CIGS, say advocates, can do this because the panels are cheap to make. David Pearce, CEO of, says that his company can erect a factory that can put out 100 megawatts worth of solar panels a year for $25 million. (The measurement means that, if you gathered all of the panels produced by the factory, they could provide 100 megawatts of power at the same time.)
, a silicon maker, plunked down $75 million to build a 30-megawatt facility in Germany in 2006. While extra capacity can be added more cheaply than the first 30 megawatts, CIGS still has a cost advantage, says Pearce.
"The battle is going to be won on the manufacturing floor. What we have to do is transfer this into high-volume production," he said at a recent conference.
In 2010, the costs of generating a watt of electricity from a CIGS panel--including installation and other expenses--will come to around $2.50, when you consider the lifetime of the panel. That will be roughly equal to grid power at the time, Pearce said.
By the end of next year, Miasole expects to have the installed capacity to produce 200 megawatts-worth of panels a year. Pearce further added that the company will be profitable next year.
While it trails in efficiency, CIGS is not far away, has shown a CIGS solar cell that converts 19.5 percent of sunlight into electricity; in a manufacturing environment, that means 15 percent to 16 percent efficiency, the company acknowledges.
So why isn't CIGS a perfect solution? It barely exists commercially and the alternatives don't have a great track record. Thirty years ago, producing solar energy cost about $100 a watt, said Swanson, so the U.S. Department of Energy began to fund alternatives to silicon. Now, it's about $8 or $9 and going down. The alternatives are just getting out of the research phase. Reliability of silicon, he added, is unquestioned.
The fact that CIGS can go on a variety of surfaces also may not be as big an advantage as it looks.
"There is a lot of roof space on American homes," said Ron Kenedi, general manager of the solar unit at Sharp, one of the big silicon solar makers.
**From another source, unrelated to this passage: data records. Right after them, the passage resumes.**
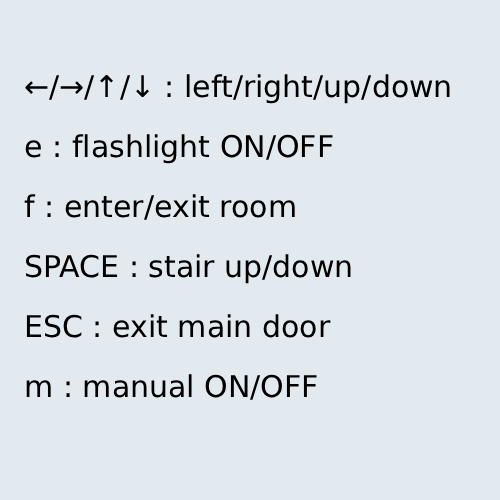
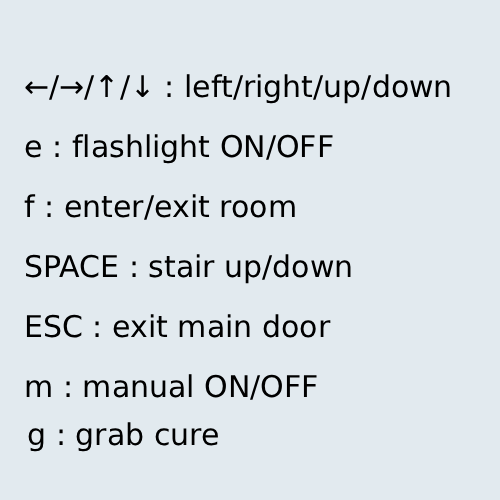
백신 구현 성공

Changed region(s): [[0.15, 0.84, 0.45, 0.9], [0.06, 0.84, 0.09, 0.9]]

diff --git a/Python_Data/reporter.py b/Python_Data/reporter.py
@@ -1,5 +1,7 @@
+import random
+
 from pico2d import *
-from sdl2 import SDL_KEYDOWN, SDLK_ESCAPE, SDLK_SPACE, SDLK_RIGHT, SDL_KEYUP, SDLK_LEFT, SDLK_UP, SDLK_DOWN, SDLK_e, SDLK_f
+from sdl2 import SDL_KEYDOWN, SDLK_ESCAPE, SDLK_SPACE, SDLK_RIGHT, SDL_KEYUP, SDLK_LEFT, SDLK_UP, SDLK_DOWN, SDLK_e, SDLK_f, SDLK_g
 
 import game_world
 import game_framework
@@ -84,12 +86,18 @@ class Run:
             self.reporter.image.clip_draw(int(self.reporter.frame) * 75, 0, 50, 100, self.reporter.x,self.reporter.y)
 
 
+def handle_collision(group, other):
+    if group == 'boy:zombie':
+        import game_framework
+        game_framework.quit()
+
 
 class Reporter:
     def __init__(self):
         self.image = load_image('Player_Sheet.png')
         self.image2 = load_image('FlashLight_ON.png')
         self.image3 = load_image('FlashLight_OFF.png')
+        self.image4 = load_image('Cure.png')
 
         self.font = load_font('ENCR10B.TTF', 16)
 
@@ -114,6 +122,12 @@ class Reporter:
         self.lab_exit = 0
         self.last_entered_door = 0
 
+        # 백신
+        self.cure_lab_id = random.choice([11,12])
+                                          #12, 13, 14, 21, 22, 23, 24])
+        self.cure_x = random.randint(400, 900)
+        self.cure_y = random.randint(400, 450)
+
         self.bgm = load_music('2DGP_BGM.mp3')
         self.bgm.set_volume(64)
         self.bgm.repeat_play()
@@ -132,7 +146,9 @@ class Reporter:
         )
 
 
-    def handle_collision(self):
+    def handle_internal_collision(self):
+        self.handle_lab_collision()
+
         if self.lab != 0:
             return
 
@@ -156,6 +172,23 @@ class Reporter:
         # 허용영역이 아니라면 → 이전 위치로 복귀
         if not allowed:
             self.x, self.y = self.prev_x, self.prev_y
+
+    def handle_lab_collision(self):
+        if self.lab == 0:
+            return
+
+        allowed = False
+
+        if 11 <= self.lab <= 14:
+            if 30 <= self.y <= 80 and 550 <= self.x <= 700:allowed = True
+            elif 80 <= self.y <= 500 and 330 <= self.x <= 950:allowed = True
+        elif 21 <= self.lab <= 24:
+            if 30 <= self.y <= 80 and 550 <= self.x <= 700:allowed = True
+            elif 70 <= self.y <= 500 and 310 <= self.x <= 980:allowed = True
+
+        if not allowed:
+            self.x, self.y = self.prev_x, self.prev_y
+
 
     def on_stairs(self):
         if play_mode.background.floor == 1:
@@ -232,6 +265,11 @@ class Reporter:
 
 
     def handle_event(self, event):
+        # 백신
+        if event.type == SDL_KEYDOWN and event.key == SDLK_g:
+            common.have_cure = 1
+            return
+
         # FlashLight Toggle ON/OFF
         if event.type == SDL_KEYDOWN and event.key == SDLK_e:
             self.flashlight ^= 1
@@ -352,7 +390,8 @@ class Reporter:
         self.prev_x, self.prev_y = self.x, self.y
         self.state_machine.update()
         import play_mode
-        self.handle_collision()
+        self.handle_lab_collision()
+        self.handle_internal_collision()
         self.on_stairs()
         self.enter_room()
         self.exit_main_door()
@@ -360,12 +399,13 @@ class Reporter:
 
     def draw(self):
         self.state_machine.draw()
-        self.font.draw(self.x - 60, self.y + 50, f'({self.x:.1f}, {self.y:.1f})', (255, 255, 0))
-        draw_rectangle(*self.get_bb())
+        # self.font.draw(self.x - 60, self.y + 50, f'({self.x:.1f}, {self.y:.1f})', (255, 255, 0))
+        #draw_rectangle(*self.get_bb())
 
 
         # 계단 사각형 테두리 그리기
         if self.lab == 0:
+            '''
             if play_mode.background.floor == 1:
                 draw_rectangle(play_mode.background.stair_1_x1,
                                play_mode.background.stair_1_y1,
@@ -376,6 +416,7 @@ class Reporter:
                                play_mode.background.stair_2_y1,
                                play_mode.background.stair_2_x2,
                                play_mode.background.stair_2_y2)
+            '''
 
             if self.he_is == 1:
                 if play_mode.background.floor == 1:
@@ -385,19 +426,19 @@ class Reporter:
 
             # 문 enter 테두리
             if play_mode.background.floor == 1:
-                draw_rectangle(90, 450, 185, 470)
-                draw_rectangle(265, 450, 360, 470)
-                draw_rectangle(875, 450, 965, 470)
-                draw_rectangle(1045, 450, 1140, 470)
+                #draw_rectangle(90, 450, 185, 470)
+                #draw_rectangle(265, 450, 360, 470)
+                #draw_rectangle(875, 450, 965, 470)
+                #draw_rectangle(1045, 450, 1140, 470)
                 if self.enter_door == 1:self.font.draw(60, 500, 'Press f to enter', (255, 255, 0))
                 elif self.enter_door == 2:self.font.draw(235, 500, 'Press f to enter', (255, 255, 0))
                 elif self.enter_door == 3:self.font.draw(840, 500, 'Press f to enter', (255, 255, 0))
                 elif self.enter_door == 4:self.font.draw(1010, 500, 'Press f to enter', (255, 255, 0))
             elif play_mode.background.floor == 2:
-                draw_rectangle(90, 450, 185, 470)
-                draw_rectangle(265, 450, 360, 470)
-                draw_rectangle(885, 450, 970, 470)
-                draw_rectangle(1055, 450, 1145, 470)
+                #draw_rectangle(90, 450, 185, 470)
+                #draw_rectangle(265, 450, 360, 470)
+                #draw_rectangle(885, 450, 970, 470)
+                #draw_rectangle(1055, 450, 1145, 470)
                 if self.enter_door == 5: self.font.draw(60, 500, 'Press f to enter', (255, 255, 0))
                 elif self.enter_door == 6:self.font.draw(235, 500, 'Press f to enter', (255, 255, 0))
                 elif self.enter_door == 7:self.font.draw(845, 500, 'Press f to enter', (255, 255, 0))
@@ -405,24 +446,29 @@ class Reporter:
 
             # 정문 테두리
             if play_mode.background.floor == 1:
-                draw_rectangle(570, 20, 665, 160)
+                #draw_rectangle(570, 20, 665, 160)
                 if self.main_door == 1:
                     self.font.draw(540, 140, 'Press ESC to exit', (0, 255, 0))
-
         else:
             # 연구실 테두리
             if self.lab_exit == 1: self.font.draw(550, 20, 'Press f to exit', (255, 255, 0))
-
+            '''
             if 11 <= self.lab <= 14:
                 draw_rectangle(535, 0, 720, 80)
                 draw_rectangle(305, 80, 975, 500)
             if 21 <= self.lab <= 24:
                 draw_rectangle(535, 0, 730, 80)
                 draw_rectangle(285, 40, 1000, 500)
+            '''
 
-        '''
         if self.flashlight == 1:
             self.image2.draw(self.x - 5, self.y + 35)
         elif self.flashlight == 0:
             self.image3.draw(self.x, self.y + 25)
-        '''
+
+        if self.lab != 0 and self.lab == self.cure_lab_id:
+            if common.have_cure != 1:
+                self.image4.clip_draw(0, 0, 400, 400, self.cure_x, self.cure_y, 50, 50)
+                if self.cure_x - 50 <= self.x <= self.cure_x + 50 and self.cure_y - 50 <= self.y <= self.cure_y + 50:
+                    self.font.draw(self.cure_x - 80, self.cure_y + 20, 'Press g to grab', (255, 255, 0))
+

diff --git a/Python_Data/zombie.py b/Python_Data/zombie.py
@@ -6,11 +6,12 @@ import game_framework
 import game_world
 from behavior_tree import BehaviorTree, Action, Sequence, Condition, Selector
 import common
+import Infected_mode
 
 
 # zombie Run Speed
 PIXEL_PER_METER = (10.0 / 0.3)  # 10 pixel 30 cm
-RUN_SPEED_KMPH = 5.0  # Km / Hour
+RUN_SPEED_KMPH = 3.0  # Km / Hour
 RUN_SPEED_MPM = (RUN_SPEED_KMPH * 1000.0 / 60.0)
 RUN_SPEED_MPS = (RUN_SPEED_MPM / 60.0)
 RUN_SPEED_PPS = (RUN_SPEED_MPS * PIXEL_PER_METER)
@@ -84,29 +85,6 @@ class Zombie:
 
 
     def draw(self):
-        '''
-        import common
-        if common.reporter is None: return
-        if common.reporter.lab == 0: return
-
-
-        lab = common.reporter.lab
-        in_lab = False
-
-        # 1층 연구실 내부 영역 체크
-        if 11 <= lab <= 14:
-            if 305 <= self.x <= 975 and 80 <= self.y <= 500:
-                in_lab = True
-
-        # 2층 연구실 영역
-        elif 21 <= lab <= 24:
-            if 285 <= self.x <= 1000 and 40 <= self.y <= 500:
-                in_lab = True
-
-        if not in_lab:
-            return
-        '''
-
         if self.state == 'Walk':
             frame_index = int(self.frame)
             current_direction = self.dir
@@ -125,8 +103,8 @@ class Zombie:
             else:
                 Zombie.image.clip_draw(sx, sy, 139, 200, self.x, self.y, 70, 100)
 
-            draw_rectangle(*self.get_bb())
-            draw_circle(self.x, self.y, int(5.0 * PIXEL_PER_METER), 255, 255, 255)
+            #draw_rectangle(*self.get_bb())
+            #draw_circle(self.x, self.y, int(5.0 * PIXEL_PER_METER), 255, 255, 255)
 
     def handle_event(self, event):
         pass
@@ -195,40 +173,13 @@ class Zombie:
         # 도착 판정
         if dist < PIXEL_PER_METER * r:
             self.state = 'Idle'
+            game_framework.change_mode(Infected_mode)
             return BehaviorTree.SUCCESS
 
         return BehaviorTree.RUNNING
 
 
-    def get_patrol_location(self):
-        # 여기를 채우시오.
-        self.tx, self.ty = self.patrol_locations[self.loc_no]
-        self.loc_no = (self.loc_no + 1) % len(self.patrol_locations)
-        return BehaviorTree.SUCCESS
-        pass
-
-
     def build_behavior_tree(self):
-        '''
-        # wander
-        wander_action = Action('랜덤 위치 설정', self.set_random_location)
-        wander_move = Action('랜덤 이동', self.move_to, 0.5)
-        wander = Sequence('배회', wander_action, wander_move)
-
-        # chase
-        chase_move = Action('추적 이동', self.move_to_reporter)
-
-        # 🔥 핵심: Condition을 Selector와 연결
-        root = Selector('root',
-                        Sequence('추격 시퀀스',
-                                 Condition('근접?', self.if_reporter_nearby, 5),
-                                 chase_move
-                                 ),
-                        wander
-                        )
-
-        self.bt = BehaviorTree(root)
-        '''
         a1 = Action('Set target location', self.set_target_location, 500, 50)
         a2 = Action('Move to', self.move_to)
         root = move_to_target_location = Sequence('Move to target location', a1, a2)

diff --git a/Python_Data/play_mode.py b/Python_Data/play_mode.py
@@ -6,6 +6,7 @@ from reporter import Reporter
 import game_world
 from zombie import Zombie
 import common
+import Safe_mode
 
 background = None
 
@@ -97,9 +98,10 @@ def handle_events():
     for event in event_list:
         if event.type == SDL_QUIT:
             game_framework.quit()
+        elif event.type == SDL_KEYDOWN and event.key == SDLK_ESCAPE and reporter.main_door == 1 and reporter.lab == 0 and common.have_cure == 1:
+            game_framework.change_mode(Safe_mode)
         elif event.type == SDL_KEYDOWN and event.key == SDLK_ESCAPE and reporter.main_door == 1 and reporter.lab == 0:
             game_framework.change_mode(title_mode)
-            return
         else:
             reporter.handle_event(event)
 
@@ -116,6 +118,8 @@ def init():
     common.reporter = Reporter()
     reporter = common.reporter
     game_world.add_object(common.reporter, 2)
+
+    game_world.add_collision_pair(reporter, zombie, 'boy:zombie')
 
 
 

diff --git a/Python_Data/common.py b/Python_Data/common.py
@@ -1,2 +1,3 @@
 reporter = None
 
+have_cure = 0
Ultimately, the two technologies could co-exist by going into different applications, said Walter Nasdeo, an analyst at Ardour Capital.
"It's a hard question to answer. If you are talking about solar on a house, you're probably better off using silicon, particularly in the near term. It's been around for a long time," he said. By contrast, CIGS might be best suited for large industrial roofs or signs. Then over time, CIGS could build out a network of home installers.
"Right now what they (CIGS makers) face are engineering issues, not technical issues," he said.